Younger adults pay a lower percentage of their income (at a given level) for the benchmark plan
Older adults are held harmless
All individuals, regardless of income, are eligible for subsidy assistance
Full advertising and outreach funded
Health insurance premium tax suspended
...It looks like the insurers are trying to lay markers for where they want to see things in 2021 or 2022. They are looking at a fix and expansion of the current paradigm instead of a complete replacement of the system.
A big shout-out to Josh Dorner for providing a roundup of the current status of a five different lawsuits (six, really, although two of them are on the same topic in two different states) fighting back against GOP/Trump Administration sabotage of the Affordable Care Act, including:
The "Take Care" lawsuit (which tackles the Trump Admin slashing HC.gov's marketing budget, outreach budget, open enrollment period length and more)
There's also the various CSR reimbursement payment lawsuits filed by various insurance carriers. Those should have been a fairly minor issue only relating to about $2 billion in payments dating back to the 4th quarter of 2017...but as I explained in detail here, these suits may instead turn into an even more massive headache for the Trump Administration, and rightly so.
Amidst all the depressing news about various GOP states moving backwards on healthcare policy by gunking up Medicaid programs to add draconian work requirements, lowering the eligibility thresholds, stripping benefits and so forth, there were two positive developments in deep red territory last week, both relating to Medicaid work requirements:
A bill that sought to place work or other requirements on Medicaid recipients in West Virginia has died in the House of Delegates.
A House committee put the bill on its inactive calendar Wednesday, Feb. 27, the final day that legislation could be passed in their chamber of origin. The full House earlier Wednesday debated the bill but stopped short of voting on it, and did not take up the bill during a late evening session before adjourning.
The bill would have required able-bodied adults to work, participate in workforce training or community service, or attend a drug treatment or recovery program for at least 20 hours per week.
UPDATE: Please see Esther F's comment below this post for some important caveats/points regarding survey bias.
I had to think long and hard about what headline to use for this blog post. The first ones which came to mind were pretty crude, along the lines of "I've got mine, f*ck you!". After giving it some thought, I went with something a bit more genteel.
eHealth is one of the largest private online insurance brokers in the country. They sell ACA-compliant healthcare policies, but also sell other types of coverage, including non-ACA "short-term" plans, which regular readers (as well as eHealth) are aware I am not a fan of, to put it mildly.
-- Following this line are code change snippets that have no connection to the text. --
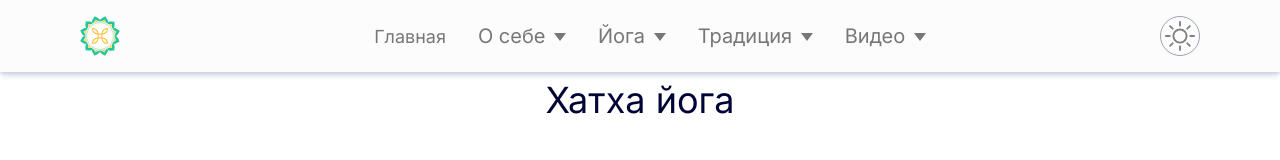
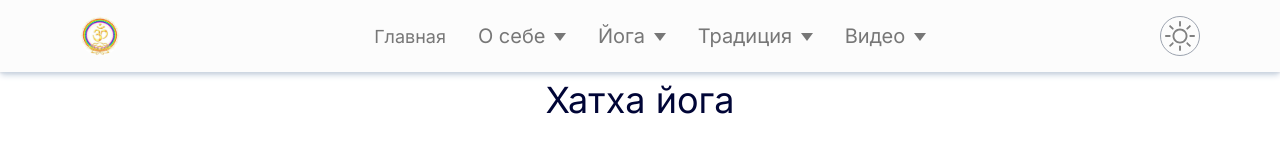
Before and after one commit to TimurTairov/tirthadeva.ru, a Next.js app: page /video/hatha in a window 1280 px wide. Shown: the top 160 px of the page. Built offline with nearby package versions, Linux system fonts and the light colour scheme.

Commit message:
commit 1.10

```diff
--- a/app/video/hatha/page.tsx
+++ b/app/video/hatha/page.tsx
@@ -2,6 +2,9 @@ const page = () => {
   return (
     <div className='main-container'>
       <h1 className='main-title'>Хатха йога</h1>
+
+      <iframe src="https://vk.com/video_ext.php?oid=5850909&id=456239995&hd=1" allow="autoplay; encrypted-media; fullscreen; picture-in-picture; screen-wake-lock;" allowFullScreen className="video"></iframe>
+      <p>Хатха йога. Йога марафон. 90 минут.</p>
 
       <iframe src="https://vk.com/video_ext.php?oid=5850909&id=456239994&hd=1" allow="autoplay; encrypted-media; fullscreen; picture-in-picture; screen-wake-lock;" allowFullScreen className="video"></iframe>
       <p>Хатха йога. Йога марафон. 90 минут.</p>
--- a/components/Header.jsx
+++ b/components/Header.jsx
@@ -3,8 +3,7 @@ import Navbar from './Navbar'
 import Link from 'next/link'
 import Image from 'next/image'
 import BtnDarkMode from '@/components/btnDarkMode/BtnDarkMode'
-import logo from '@/public/SVG/logo.svg'
-import dynamic from 'next/dynamic'
+import logo from '@/public/logo.jpg'
 
 const Header = () => {
   return (
@@ -16,7 +15,7 @@ const Header = () => {
             width={50}
             height={50}
             alt="logo"
-            className="h-10 w-10"
+            className="h-10 w-10 rounded-3xl"
           />
         </Link>
         {/* for large screens */}
```
Also changed, not shown: public/logo.jpg (added), public/pngwing.com (14).png (deleted).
Regardless, while I may not care for some of their offerings, they seem to be a reasonable company overall, and they regularly provide handy customer surveys on various ACA/healthcare topics which I find useful from time to time.